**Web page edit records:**
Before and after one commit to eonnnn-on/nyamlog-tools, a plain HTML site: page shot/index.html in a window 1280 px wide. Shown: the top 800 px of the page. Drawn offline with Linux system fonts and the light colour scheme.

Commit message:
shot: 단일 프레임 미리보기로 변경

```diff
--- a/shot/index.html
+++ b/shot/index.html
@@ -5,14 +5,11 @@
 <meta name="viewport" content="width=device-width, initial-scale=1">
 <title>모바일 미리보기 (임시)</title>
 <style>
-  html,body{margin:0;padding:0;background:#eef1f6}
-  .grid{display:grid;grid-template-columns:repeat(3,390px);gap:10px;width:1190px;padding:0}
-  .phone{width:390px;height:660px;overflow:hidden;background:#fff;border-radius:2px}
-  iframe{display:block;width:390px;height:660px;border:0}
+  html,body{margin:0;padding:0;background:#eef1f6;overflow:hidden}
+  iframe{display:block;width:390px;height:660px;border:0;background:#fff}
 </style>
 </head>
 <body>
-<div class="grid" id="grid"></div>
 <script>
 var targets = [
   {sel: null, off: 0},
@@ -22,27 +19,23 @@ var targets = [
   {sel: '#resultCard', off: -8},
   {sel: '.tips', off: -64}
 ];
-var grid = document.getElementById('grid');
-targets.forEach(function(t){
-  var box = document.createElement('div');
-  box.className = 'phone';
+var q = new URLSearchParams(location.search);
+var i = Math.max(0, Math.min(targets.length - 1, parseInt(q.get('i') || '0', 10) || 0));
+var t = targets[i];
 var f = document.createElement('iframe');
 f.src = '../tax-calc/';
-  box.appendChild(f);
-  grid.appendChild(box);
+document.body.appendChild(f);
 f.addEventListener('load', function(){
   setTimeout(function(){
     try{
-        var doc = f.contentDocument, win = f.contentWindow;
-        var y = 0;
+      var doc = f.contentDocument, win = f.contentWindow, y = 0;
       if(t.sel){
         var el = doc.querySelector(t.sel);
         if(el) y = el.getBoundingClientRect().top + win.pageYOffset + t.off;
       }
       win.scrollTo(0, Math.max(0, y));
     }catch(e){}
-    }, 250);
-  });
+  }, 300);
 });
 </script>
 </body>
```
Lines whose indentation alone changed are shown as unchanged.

**TASK DIRECTIONS:** In the entries above, tally the lines that include the string "background". Give the figure only.

**REPLY:** 4